▶ [Problem to work on]: Print the listing below exactly. Leave nothing out.
☆ ☆ ☆ ☆
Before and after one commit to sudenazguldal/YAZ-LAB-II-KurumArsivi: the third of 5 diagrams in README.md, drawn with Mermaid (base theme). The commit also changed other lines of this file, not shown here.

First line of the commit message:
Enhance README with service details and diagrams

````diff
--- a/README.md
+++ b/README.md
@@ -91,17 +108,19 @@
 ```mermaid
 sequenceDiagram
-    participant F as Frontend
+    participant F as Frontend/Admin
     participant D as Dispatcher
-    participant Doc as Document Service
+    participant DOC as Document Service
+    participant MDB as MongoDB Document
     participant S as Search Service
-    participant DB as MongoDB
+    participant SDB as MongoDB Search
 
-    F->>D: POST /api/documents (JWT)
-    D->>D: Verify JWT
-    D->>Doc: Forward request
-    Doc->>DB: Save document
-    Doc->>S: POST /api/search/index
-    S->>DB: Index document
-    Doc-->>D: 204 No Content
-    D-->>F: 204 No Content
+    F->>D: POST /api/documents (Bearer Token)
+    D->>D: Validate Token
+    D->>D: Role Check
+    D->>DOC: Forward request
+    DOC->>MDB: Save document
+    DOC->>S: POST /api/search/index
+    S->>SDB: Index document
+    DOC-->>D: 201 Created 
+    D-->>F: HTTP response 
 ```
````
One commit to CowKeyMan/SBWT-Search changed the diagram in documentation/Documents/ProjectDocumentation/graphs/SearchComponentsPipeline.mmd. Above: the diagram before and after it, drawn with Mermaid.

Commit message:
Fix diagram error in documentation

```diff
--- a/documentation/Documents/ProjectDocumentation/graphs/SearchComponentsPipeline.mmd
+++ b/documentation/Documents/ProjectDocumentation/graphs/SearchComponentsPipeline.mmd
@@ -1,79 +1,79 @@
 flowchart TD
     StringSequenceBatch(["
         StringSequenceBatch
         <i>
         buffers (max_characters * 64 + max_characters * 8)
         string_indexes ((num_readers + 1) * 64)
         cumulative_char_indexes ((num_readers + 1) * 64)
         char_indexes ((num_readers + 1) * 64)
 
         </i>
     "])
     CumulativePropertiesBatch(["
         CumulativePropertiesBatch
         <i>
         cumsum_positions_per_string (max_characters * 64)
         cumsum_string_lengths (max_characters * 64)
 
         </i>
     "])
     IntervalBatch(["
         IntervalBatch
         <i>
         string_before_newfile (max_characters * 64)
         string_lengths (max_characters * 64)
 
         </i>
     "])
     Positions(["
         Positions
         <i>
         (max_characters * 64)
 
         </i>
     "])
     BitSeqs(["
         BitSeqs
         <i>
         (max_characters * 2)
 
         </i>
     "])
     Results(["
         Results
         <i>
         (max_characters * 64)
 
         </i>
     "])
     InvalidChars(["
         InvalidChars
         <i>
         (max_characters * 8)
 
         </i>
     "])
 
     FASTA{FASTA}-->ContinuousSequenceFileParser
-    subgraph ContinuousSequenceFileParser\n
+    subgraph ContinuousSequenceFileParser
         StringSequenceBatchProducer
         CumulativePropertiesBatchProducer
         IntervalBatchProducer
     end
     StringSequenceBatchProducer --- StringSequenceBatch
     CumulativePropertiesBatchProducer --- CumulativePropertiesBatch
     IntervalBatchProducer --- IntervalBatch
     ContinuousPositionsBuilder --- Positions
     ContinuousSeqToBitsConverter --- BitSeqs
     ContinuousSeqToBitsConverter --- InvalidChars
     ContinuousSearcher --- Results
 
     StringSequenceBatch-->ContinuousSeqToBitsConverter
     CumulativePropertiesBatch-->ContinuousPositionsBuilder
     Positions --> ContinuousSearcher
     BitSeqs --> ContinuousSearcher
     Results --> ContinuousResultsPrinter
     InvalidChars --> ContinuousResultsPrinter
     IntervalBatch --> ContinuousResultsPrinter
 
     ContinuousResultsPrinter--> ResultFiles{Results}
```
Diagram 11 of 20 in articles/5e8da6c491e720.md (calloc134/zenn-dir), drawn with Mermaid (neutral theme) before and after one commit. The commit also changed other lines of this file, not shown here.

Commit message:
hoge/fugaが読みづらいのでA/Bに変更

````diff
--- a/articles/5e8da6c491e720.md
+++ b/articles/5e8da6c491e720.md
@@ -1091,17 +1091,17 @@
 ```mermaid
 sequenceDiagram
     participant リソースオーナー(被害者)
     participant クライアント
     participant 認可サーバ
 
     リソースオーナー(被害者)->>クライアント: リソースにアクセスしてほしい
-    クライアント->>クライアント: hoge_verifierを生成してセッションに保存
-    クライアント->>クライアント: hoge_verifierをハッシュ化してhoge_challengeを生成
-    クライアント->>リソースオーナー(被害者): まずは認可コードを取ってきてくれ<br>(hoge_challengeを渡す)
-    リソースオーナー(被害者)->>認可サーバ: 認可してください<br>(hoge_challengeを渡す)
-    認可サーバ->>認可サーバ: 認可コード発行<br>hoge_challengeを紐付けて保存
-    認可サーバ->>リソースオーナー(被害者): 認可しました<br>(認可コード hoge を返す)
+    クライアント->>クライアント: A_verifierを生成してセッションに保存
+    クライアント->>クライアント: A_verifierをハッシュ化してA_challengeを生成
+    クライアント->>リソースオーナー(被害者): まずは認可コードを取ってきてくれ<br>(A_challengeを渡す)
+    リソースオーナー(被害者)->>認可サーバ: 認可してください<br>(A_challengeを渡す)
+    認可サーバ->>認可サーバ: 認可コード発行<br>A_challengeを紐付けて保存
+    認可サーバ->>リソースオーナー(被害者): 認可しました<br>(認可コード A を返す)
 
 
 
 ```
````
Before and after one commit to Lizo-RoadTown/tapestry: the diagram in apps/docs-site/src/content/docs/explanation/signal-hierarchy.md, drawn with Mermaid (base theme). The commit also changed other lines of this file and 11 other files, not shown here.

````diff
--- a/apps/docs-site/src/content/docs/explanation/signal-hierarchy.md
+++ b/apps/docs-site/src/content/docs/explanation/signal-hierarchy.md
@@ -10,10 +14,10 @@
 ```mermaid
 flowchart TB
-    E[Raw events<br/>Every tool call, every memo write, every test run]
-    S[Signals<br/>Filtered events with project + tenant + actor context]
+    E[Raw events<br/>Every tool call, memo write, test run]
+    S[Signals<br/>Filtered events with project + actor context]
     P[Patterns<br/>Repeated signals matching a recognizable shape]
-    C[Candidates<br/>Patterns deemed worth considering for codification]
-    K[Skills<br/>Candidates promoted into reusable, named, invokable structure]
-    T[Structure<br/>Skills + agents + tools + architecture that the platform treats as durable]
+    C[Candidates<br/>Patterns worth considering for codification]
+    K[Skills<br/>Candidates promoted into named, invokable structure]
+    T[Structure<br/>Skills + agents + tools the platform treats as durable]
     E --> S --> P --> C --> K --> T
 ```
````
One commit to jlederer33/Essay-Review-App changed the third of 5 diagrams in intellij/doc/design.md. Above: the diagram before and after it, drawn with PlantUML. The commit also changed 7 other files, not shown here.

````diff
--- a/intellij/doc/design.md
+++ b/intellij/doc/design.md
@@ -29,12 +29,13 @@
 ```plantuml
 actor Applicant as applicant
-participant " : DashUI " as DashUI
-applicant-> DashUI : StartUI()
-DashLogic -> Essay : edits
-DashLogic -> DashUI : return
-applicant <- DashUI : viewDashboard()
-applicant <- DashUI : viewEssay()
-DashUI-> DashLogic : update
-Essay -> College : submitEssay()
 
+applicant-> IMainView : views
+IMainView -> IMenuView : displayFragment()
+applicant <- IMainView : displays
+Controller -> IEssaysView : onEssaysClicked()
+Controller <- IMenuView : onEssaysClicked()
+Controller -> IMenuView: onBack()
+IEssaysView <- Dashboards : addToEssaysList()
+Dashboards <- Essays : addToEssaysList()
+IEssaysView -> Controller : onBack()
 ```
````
☆ ☆ ☆ ☆
▶ [Solution to this task]:
Before and after one commit to sudenazguldal/YAZ-LAB-II-KurumArsivi: the third of 5 diagrams in README.md, drawn with Mermaid (base theme). The commit also changed other lines of this file, not shown here.

First line of the commit message:
Enhance README with service details and diagrams

````diff
--- a/README.md
+++ b/README.md
@@ -91,17 +108,19 @@
 ```mermaid
 sequenceDiagram
-    participant F as Frontend
+    participant F as Frontend/Admin
     participant D as Dispatcher
-    participant Doc as Document Service
+    participant DOC as Document Service
+    participant MDB as MongoDB Document
     participant S as Search Service
-    participant DB as MongoDB
+    participant SDB as MongoDB Search
 
-    F->>D: POST /api/documents (JWT)
-    D->>D: Verify JWT
-    D->>Doc: Forward request
-    Doc->>DB: Save document
-    Doc->>S: POST /api/search/index
-    S->>DB: Index document
-    Doc-->>D: 204 No Content
-    D-->>F: 204 No Content
+    F->>D: POST /api/documents (Bearer Token)
+    D->>D: Validate Token
+    D->>D: Role Check
+    D->>DOC: Forward request
+    DOC->>MDB: Save document
+    DOC->>S: POST /api/search/index
+    S->>SDB: Index document
+    DOC-->>D: 201 Created 
+    D-->>F: HTTP response 
 ```
````
One commit to CowKeyMan/SBWT-Search changed the diagram in documentation/Documents/ProjectDocumentation/graphs/SearchComponentsPipeline.mmd. Above: the diagram before and after it, drawn with Mermaid.

Commit message:
Fix diagram error in documentation

```diff
--- a/documentation/Documents/ProjectDocumentation/graphs/SearchComponentsPipeline.mmd
+++ b/documentation/Documents/ProjectDocumentation/graphs/SearchComponentsPipeline.mmd
@@ -1,79 +1,79 @@
 flowchart TD
     StringSequenceBatch(["
         StringSequenceBatch
         <i>
         buffers (max_characters * 64 + max_characters * 8)
         string_indexes ((num_readers + 1) * 64)
         cumulative_char_indexes ((num_readers + 1) * 64)
         char_indexes ((num_readers + 1) * 64)
 
         </i>
     "])
     CumulativePropertiesBatch(["
         CumulativePropertiesBatch
         <i>
         cumsum_positions_per_string (max_characters * 64)
         cumsum_string_lengths (max_characters * 64)
 
         </i>
     "])
     IntervalBatch(["
         IntervalBatch
         <i>
         string_before_newfile (max_characters * 64)
         string_lengths (max_characters * 64)
 
         </i>
     "])
     Positions(["
         Positions
         <i>
         (max_characters * 64)
 
         </i>
     "])
     BitSeqs(["
         BitSeqs
         <i>
         (max_characters * 2)
 
         </i>
     "])
     Results(["
         Results
         <i>
         (max_characters * 64)
 
         </i>
     "])
     InvalidChars(["
         InvalidChars
         <i>
         (max_characters * 8)
 
         </i>
     "])
 
     FASTA{FASTA}-->ContinuousSequenceFileParser
-    subgraph ContinuousSequenceFileParser\n
+    subgraph ContinuousSequenceFileParser
         StringSequenceBatchProducer
         CumulativePropertiesBatchProducer
         IntervalBatchProducer
     end
     StringSequenceBatchProducer --- StringSequenceBatch
     CumulativePropertiesBatchProducer --- CumulativePropertiesBatch
     IntervalBatchProducer --- IntervalBatch
     ContinuousPositionsBuilder --- Positions
     ContinuousSeqToBitsConverter --- BitSeqs
     ContinuousSeqToBitsConverter --- InvalidChars
     ContinuousSearcher --- Results
 
     StringSequenceBatch-->ContinuousSeqToBitsConverter
     CumulativePropertiesBatch-->ContinuousPositionsBuilder
     Positions --> ContinuousSearcher
     BitSeqs --> ContinuousSearcher
     Results --> ContinuousResultsPrinter
     InvalidChars --> ContinuousResultsPrinter
     IntervalBatch --> ContinuousResultsPrinter
 
     ContinuousResultsPrinter--> ResultFiles{Results}
```
Diagram 11 of 20 in articles/5e8da6c491e720.md (calloc134/zenn-dir), drawn with Mermaid (neutral theme) before and after one commit. The commit also changed other lines of this file, not shown here.

Commit message:
hoge/fugaが読みづらいのでA/Bに変更

````diff
--- a/articles/5e8da6c491e720.md
+++ b/articles/5e8da6c491e720.md
@@ -1091,17 +1091,17 @@
 ```mermaid
 sequenceDiagram
     participant リソースオーナー(被害者)
     participant クライアント
     participant 認可サーバ
 
     リソースオーナー(被害者)->>クライアント: リソースにアクセスしてほしい
-    クライアント->>クライアント: hoge_verifierを生成してセッションに保存
-    クライアント->>クライアント: hoge_verifierをハッシュ化してhoge_challengeを生成
-    クライアント->>リソースオーナー(被害者): まずは認可コードを取ってきてくれ<br>(hoge_challengeを渡す)
-    リソースオーナー(被害者)->>認可サーバ: 認可してください<br>(hoge_challengeを渡す)
-    認可サーバ->>認可サーバ: 認可コード発行<br>hoge_challengeを紐付けて保存
-    認可サーバ->>リソースオーナー(被害者): 認可しました<br>(認可コード hoge を返す)
+    クライアント->>クライアント: A_verifierを生成してセッションに保存
+    クライアント->>クライアント: A_verifierをハッシュ化してA_challengeを生成
+    クライアント->>リソースオーナー(被害者): まずは認可コードを取ってきてくれ<br>(A_challengeを渡す)
+    リソースオーナー(被害者)->>認可サーバ: 認可してください<br>(A_challengeを渡す)
+    認可サーバ->>認可サーバ: 認可コード発行<br>A_challengeを紐付けて保存
+    認可サーバ->>リソースオーナー(被害者): 認可しました<br>(認可コード A を返す)
 
 
 
 ```
````
Before and after one commit to Lizo-RoadTown/tapestry: the diagram in apps/docs-site/src/content/docs/explanation/signal-hierarchy.md, drawn with Mermaid (base theme). The commit also changed other lines of this file and 11 other files, not shown here.

````diff
--- a/apps/docs-site/src/content/docs/explanation/signal-hierarchy.md
+++ b/apps/docs-site/src/content/docs/explanation/signal-hierarchy.md
@@ -10,10 +14,10 @@
 ```mermaid
 flowchart TB
-    E[Raw events<br/>Every tool call, every memo write, every test run]
-    S[Signals<br/>Filtered events with project + tenant + actor context]
+    E[Raw events<br/>Every tool call, memo write, test run]
+    S[Signals<br/>Filtered events with project + actor context]
     P[Patterns<br/>Repeated signals matching a recognizable shape]
-    C[Candidates<br/>Patterns deemed worth considering for codification]
-    K[Skills<br/>Candidates promoted into reusable, named, invokable structure]
-    T[Structure<br/>Skills + agents + tools + architecture that the platform treats as durable]
+    C[Candidates<br/>Patterns worth considering for codification]
+    K[Skills<br/>Candidates promoted into named, invokable structure]
+    T[Structure<br/>Skills + agents + tools the platform treats as durable]
     E --> S --> P --> C --> K --> T
 ```
````
One commit to jlederer33/Essay-Review-App changed the third of 5 diagrams in intellij/doc/design.md. Above: the diagram before and after it, drawn with PlantUML. The commit also changed 7 other files, not shown here.

````diff
--- a/intellij/doc/design.md
+++ b/intellij/doc/design.md
@@ -29,12 +29,13 @@
 ```plantuml
 actor Applicant as applicant
-participant " : DashUI " as DashUI
-applicant-> DashUI : StartUI()
-DashLogic -> Essay : edits
-DashLogic -> DashUI : return
-applicant <- DashUI : viewDashboard()
-applicant <- DashUI : viewEssay()
-DashUI-> DashLogic : update
-Essay -> College : submitEssay()
 
+applicant-> IMainView : views
+IMainView -> IMenuView : displayFragment()
+applicant <- IMainView : displays
+Controller -> IEssaysView : onEssaysClicked()
+Controller <- IMenuView : onEssaysClicked()
+Controller -> IMenuView: onBack()
+IEssaysView <- Dashboards : addToEssaysList()
+Dashboards <- Essays : addToEssaysList()
+IEssaysView -> Controller : onBack()
 ```
````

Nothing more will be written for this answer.